## About this task
For every line in the material, set down an identical one.

***** Material to process

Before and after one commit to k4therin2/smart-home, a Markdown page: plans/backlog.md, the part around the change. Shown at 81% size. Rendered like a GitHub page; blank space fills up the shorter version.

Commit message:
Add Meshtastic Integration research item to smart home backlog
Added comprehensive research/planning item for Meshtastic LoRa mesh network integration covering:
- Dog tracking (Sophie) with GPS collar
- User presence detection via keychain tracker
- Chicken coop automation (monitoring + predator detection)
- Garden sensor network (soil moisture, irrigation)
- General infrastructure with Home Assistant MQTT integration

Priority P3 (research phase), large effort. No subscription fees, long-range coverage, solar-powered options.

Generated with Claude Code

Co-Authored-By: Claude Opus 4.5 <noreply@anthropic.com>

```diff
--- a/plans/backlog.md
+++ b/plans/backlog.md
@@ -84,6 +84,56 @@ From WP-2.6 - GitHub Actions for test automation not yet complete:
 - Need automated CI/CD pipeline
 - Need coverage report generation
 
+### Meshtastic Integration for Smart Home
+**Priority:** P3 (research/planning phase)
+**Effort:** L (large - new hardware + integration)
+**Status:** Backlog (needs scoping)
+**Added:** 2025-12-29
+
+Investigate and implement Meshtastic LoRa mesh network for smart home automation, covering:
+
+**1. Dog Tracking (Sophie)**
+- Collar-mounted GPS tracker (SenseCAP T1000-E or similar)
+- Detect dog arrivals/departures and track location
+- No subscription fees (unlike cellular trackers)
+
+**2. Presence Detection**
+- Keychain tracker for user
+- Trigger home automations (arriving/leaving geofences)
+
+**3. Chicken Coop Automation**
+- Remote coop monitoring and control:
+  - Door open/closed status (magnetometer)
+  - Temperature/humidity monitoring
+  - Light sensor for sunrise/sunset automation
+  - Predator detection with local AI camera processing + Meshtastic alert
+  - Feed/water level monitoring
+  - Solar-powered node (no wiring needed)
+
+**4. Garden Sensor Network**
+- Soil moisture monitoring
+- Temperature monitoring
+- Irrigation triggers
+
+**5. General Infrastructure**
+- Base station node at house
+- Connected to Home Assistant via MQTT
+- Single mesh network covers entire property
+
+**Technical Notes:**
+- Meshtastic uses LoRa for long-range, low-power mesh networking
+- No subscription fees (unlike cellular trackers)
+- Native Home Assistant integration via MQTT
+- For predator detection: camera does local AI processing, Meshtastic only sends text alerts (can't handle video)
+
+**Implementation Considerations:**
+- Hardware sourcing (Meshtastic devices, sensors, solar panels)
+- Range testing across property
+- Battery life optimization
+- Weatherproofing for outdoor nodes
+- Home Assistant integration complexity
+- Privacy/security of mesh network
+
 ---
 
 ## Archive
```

**********

## Finished task
Before and after one commit to k4therin2/smart-home, a Markdown page: plans/backlog.md, the part around the change. Shown at 81% size. Rendered like a GitHub page; blank space fills up the shorter version.

Commit message:
Add Meshtastic Integration research item to smart home backlog
Added comprehensive research/planning item for Meshtastic LoRa mesh network integration covering:
- Dog tracking (Sophie) with GPS collar
- User presence detection via keychain tracker
- Chicken coop automation (monitoring + predator detection)
- Garden sensor network (soil moisture, irrigation)
- General infrastructure with Home Assistant MQTT integration

Priority P3 (research phase), large effort. No subscription fees, long-range coverage, solar-powered options.

Generated with Claude Code

Co-Authored-By: Claude Opus 4.5 <noreply@anthropic.com>

```diff
--- a/plans/backlog.md
+++ b/plans/backlog.md
@@ -84,6 +84,56 @@ From WP-2.6 - GitHub Actions for test automation not yet complete:
 - Need automated CI/CD pipeline
 - Need coverage report generation
 
+### Meshtastic Integration for Smart Home
+**Priority:** P3 (research/planning phase)
+**Effort:** L (large - new hardware + integration)
+**Status:** Backlog (needs scoping)
+**Added:** 2025-12-29
+
+Investigate and implement Meshtastic LoRa mesh network for smart home automation, covering:
+
+**1. Dog Tracking (Sophie)**
+- Collar-mounted GPS tracker (SenseCAP T1000-E or similar)
+- Detect dog arrivals/departures and track location
+- No subscription fees (unlike cellular trackers)
+
+**2. Presence Detection**
+- Keychain tracker for user
+- Trigger home automations (arriving/leaving geofences)
+
+**3. Chicken Coop Automation**
+- Remote coop monitoring and control:
+  - Door open/closed status (magnetometer)
+  - Temperature/humidity monitoring
+  - Light sensor for sunrise/sunset automation
+  - Predator detection with local AI camera processing + Meshtastic alert
+  - Feed/water level monitoring
+  - Solar-powered node (no wiring needed)
+
+**4. Garden Sensor Network**
+- Soil moisture monitoring
+- Temperature monitoring
+- Irrigation triggers
+
+**5. General Infrastructure**
+- Base station node at house
+- Connected to Home Assistant via MQTT
+- Single mesh network covers entire property
+
+**Technical Notes:**
+- Meshtastic uses LoRa for long-range, low-power mesh networking
+- No subscription fees (unlike cellular trackers)
+- Native Home Assistant integration via MQTT
+- For predator detection: camera does local AI processing, Meshtastic only sends text alerts (can't handle video)
+
+**Implementation Considerations:**
+- Hardware sourcing (Meshtastic devices, sensors, solar panels)
+- Range testing across property
+- Battery life optimization
+- Weatherproofing for outdoor nodes
+- Home Assistant integration complexity
+- Privacy/security of mesh network
+
 ---
 
 ## Archive
```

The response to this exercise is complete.